VIBE is an acronym for Verifiable Identity-Based Encryption. VIBE is patented technology that improves upon the market-proven IBE standard in 15 different ways, most notably by adding authentication at the application layer, and eliminating the need to protect the public parameters. The VIBE key management and authentication schema can be easily embedded in others IoT products, services or solutions.
VIBE’s “coming out” party is at the NIST’s Feb 2019 Global City Teams Challenge event as part of a Government of Singapore initiative called Project GRACE. GRACE (Graceful Remediation with Authenticated Certificateless Encryption) implements a security architecture using an advanced form of pairing-based cryptography called Verifiable Identity-based Encryption (VIBE) to provide simple, scalable and secure key management for Cloud services, the IoT and the Critical Information Infrastructure (CII) which are otherwise vulnerable to existing and new cyber-physical attacks.
Project GRACE implements an alternative set of cipher suites, containing VIBE in TLS 1.2, and maintaining forward compatibility. This standards-based approach ensures a smooth transition to the new scheme with minimal updates to the existing ecosystem of web servers and web browsers. Most importantly, the security gaps in the TLS layer are filled in the process.
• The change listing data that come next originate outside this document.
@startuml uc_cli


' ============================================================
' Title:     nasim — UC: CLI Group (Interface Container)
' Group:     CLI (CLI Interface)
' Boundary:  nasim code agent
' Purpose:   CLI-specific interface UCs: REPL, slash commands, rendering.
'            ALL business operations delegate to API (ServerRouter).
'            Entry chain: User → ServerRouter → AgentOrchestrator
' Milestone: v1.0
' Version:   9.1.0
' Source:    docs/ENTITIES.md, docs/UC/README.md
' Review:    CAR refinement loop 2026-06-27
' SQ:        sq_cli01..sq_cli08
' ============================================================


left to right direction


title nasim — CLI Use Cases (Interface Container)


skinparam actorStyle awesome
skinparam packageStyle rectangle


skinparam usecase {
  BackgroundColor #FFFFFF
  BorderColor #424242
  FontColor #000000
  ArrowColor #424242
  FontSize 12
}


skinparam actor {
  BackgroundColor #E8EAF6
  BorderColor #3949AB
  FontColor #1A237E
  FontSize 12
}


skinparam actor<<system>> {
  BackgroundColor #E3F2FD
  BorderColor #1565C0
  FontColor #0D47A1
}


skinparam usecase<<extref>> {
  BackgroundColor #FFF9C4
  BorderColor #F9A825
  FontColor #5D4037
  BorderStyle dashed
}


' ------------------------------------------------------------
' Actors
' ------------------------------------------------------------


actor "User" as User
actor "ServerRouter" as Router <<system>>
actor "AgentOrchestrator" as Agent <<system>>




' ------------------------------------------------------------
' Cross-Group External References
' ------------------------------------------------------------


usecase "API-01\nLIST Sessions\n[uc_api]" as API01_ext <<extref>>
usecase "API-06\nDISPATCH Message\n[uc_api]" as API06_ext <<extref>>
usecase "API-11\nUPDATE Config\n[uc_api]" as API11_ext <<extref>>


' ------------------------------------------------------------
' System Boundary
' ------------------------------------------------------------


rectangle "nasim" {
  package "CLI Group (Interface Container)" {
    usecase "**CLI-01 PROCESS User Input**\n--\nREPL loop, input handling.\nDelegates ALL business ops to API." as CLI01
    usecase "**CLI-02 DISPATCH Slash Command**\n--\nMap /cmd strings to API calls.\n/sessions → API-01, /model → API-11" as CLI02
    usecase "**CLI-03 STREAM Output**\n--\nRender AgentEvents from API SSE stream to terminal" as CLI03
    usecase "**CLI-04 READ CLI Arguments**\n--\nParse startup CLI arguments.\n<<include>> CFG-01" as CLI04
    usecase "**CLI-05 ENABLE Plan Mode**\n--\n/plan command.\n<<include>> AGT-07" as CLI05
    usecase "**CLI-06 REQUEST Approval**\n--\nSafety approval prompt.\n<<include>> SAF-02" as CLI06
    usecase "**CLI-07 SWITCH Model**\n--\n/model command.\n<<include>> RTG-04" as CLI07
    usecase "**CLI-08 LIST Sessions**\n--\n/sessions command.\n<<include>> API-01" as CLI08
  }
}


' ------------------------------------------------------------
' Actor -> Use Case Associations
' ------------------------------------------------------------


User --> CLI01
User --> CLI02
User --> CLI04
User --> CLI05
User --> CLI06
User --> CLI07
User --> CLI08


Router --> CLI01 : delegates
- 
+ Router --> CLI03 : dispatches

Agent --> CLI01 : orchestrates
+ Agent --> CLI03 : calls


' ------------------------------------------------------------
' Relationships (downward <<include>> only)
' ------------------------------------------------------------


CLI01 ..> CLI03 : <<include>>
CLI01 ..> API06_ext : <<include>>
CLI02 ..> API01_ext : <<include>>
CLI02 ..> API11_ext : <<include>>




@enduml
TLS with VIBE embedded is certifiable to ISO 27001-2013.
TLS with VIBE accommodates deployments on a very large scale – the Internet scale – as it eliminates the complexity of using PKI-based SSL/TLS certificates in web servers/browsers, and does so economically.[
Once configured the Control Server can run offline from the Trust Centre (TC), and any device can be authorized to communicate with another without key management intervention.
When the system is setup, the TC can be taken offline, and easily and temporarily reinstated when there is a requirement to reconfigure existing devices and/or add new devices.
As our Asian and EU partners have discovered, VIBE-inside products, services and solutions solve the authentication issue permanently.
If you’re interested in learning more about VIBE, please send me a note and I’ll pass along a copy of our FAQ. Also, as the work required to embed VIBE in our Partner’s HSMs and Chips is near completion, we are welcoming dialogue with companies interested in participating in a IoT Pilot Projects.